_ACTIVITY_
Your copy should match the records exactly, except that no pictures appear in it.

Change listing data
= = =

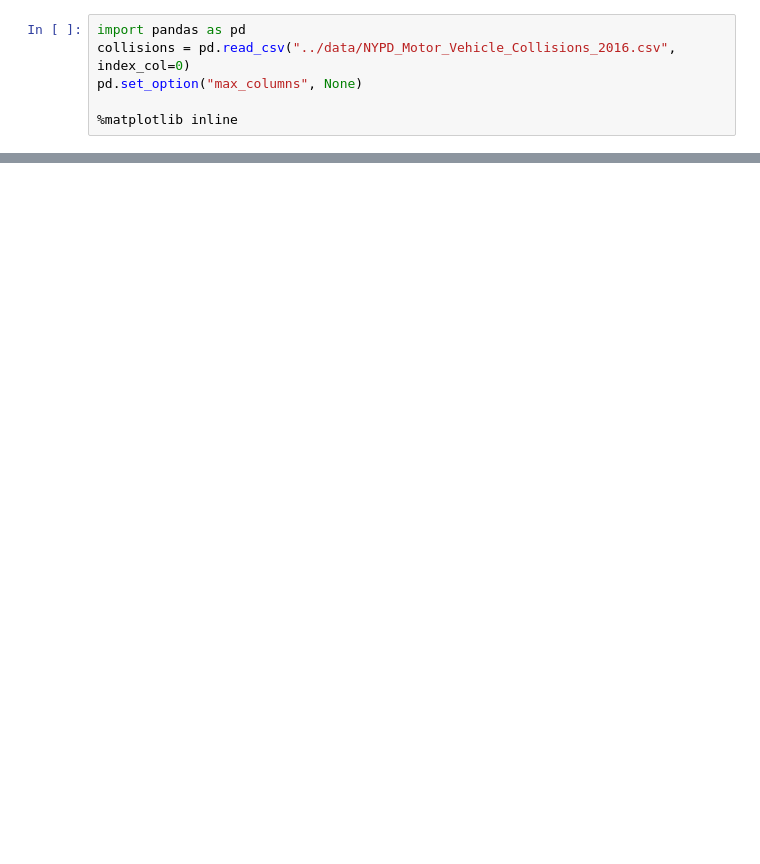
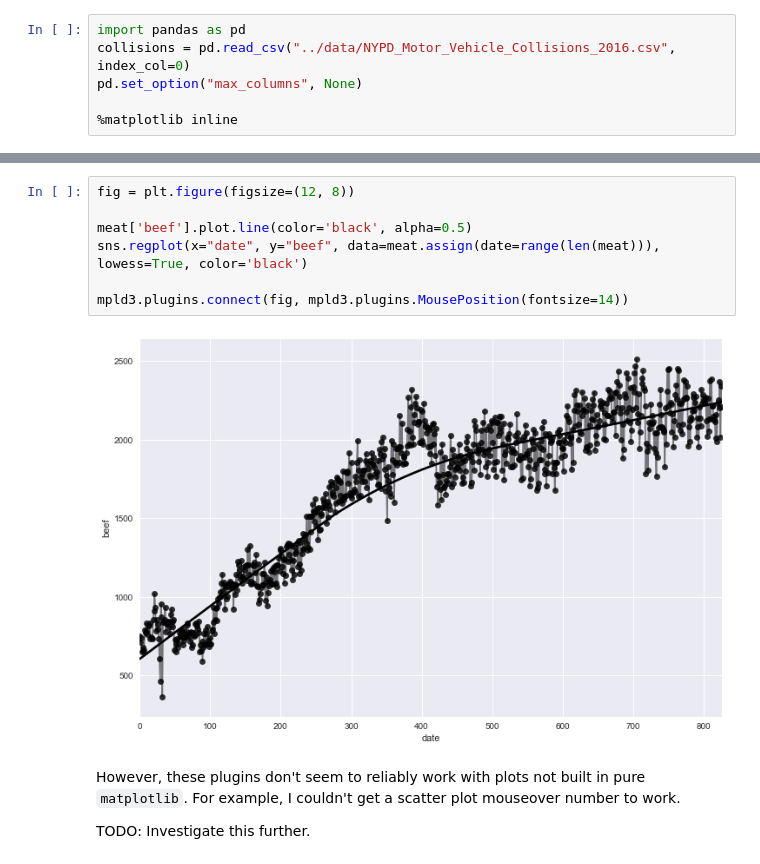
Before and after one commit to ResidentMario/plotting-tools, a Jupyter notebook: notebooks/06-mpld3.ipynb, the cells around one changed output, grey strips where cells are left out. Cells and saved outputs as stored; diff of their text form; blank space fills up the shorter version.

```diff
--- a/notebooks/06-mpld3.ipynb
+++ b/notebooks/06-mpld3.ipynb
@@ -19,0 +59,13 @@ So `mpld3` is the first library we'll look at which attempts to add interactivit
+# %%
+fig = plt.figure(figsize=(12, 8))
+
+meat['beef'].plot.line(color='black', alpha=0.5)
+sns.regplot(x="date", y="beef", data=meat.assign(date=range(len(meat))), lowess=True, color='black')
+
+mpld3.plugins.connect(fig, mpld3.plugins.MousePosition(fontsize=14))
+# %% [output]
+[figure, added]
+# %% [markdown]
+However, these plugins don't seem to reliably work with plots not built in pure `matplotlib`. For example, I couldn't get a scatter plot mouseover number to work.
+
+TODO: Investigate this further.
```
Also changed, not shown: parts of 13 cells of this notebook, 1 other file.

= = =

_RESPONSE TO THIS TASK_
Before and after one commit to ResidentMario/plotting-tools, a Jupyter notebook: notebooks/06-mpld3.ipynb, the cells around one changed output, grey strips where cells are left out. Cells and saved outputs as stored; diff of their text form; blank space fills up the shorter version.

```diff
--- a/notebooks/06-mpld3.ipynb
+++ b/notebooks/06-mpld3.ipynb
@@ -19,0 +59,13 @@ So `mpld3` is the first library we'll look at which attempts to add interactivit
+# %%
+fig = plt.figure(figsize=(12, 8))
+
+meat['beef'].plot.line(color='black', alpha=0.5)
+sns.regplot(x="date", y="beef", data=meat.assign(date=range(len(meat))), lowess=True, color='black')
+
+mpld3.plugins.connect(fig, mpld3.plugins.MousePosition(fontsize=14))
+# %% [output]
+[figure, added]
+# %% [markdown]
+However, these plugins don't seem to reliably work with plots not built in pure `matplotlib`. For example, I couldn't get a scatter plot mouseover number to work.
+
+TODO: Investigate this further.
```
Also changed, not shown: parts of 13 cells of this notebook, 1 other file.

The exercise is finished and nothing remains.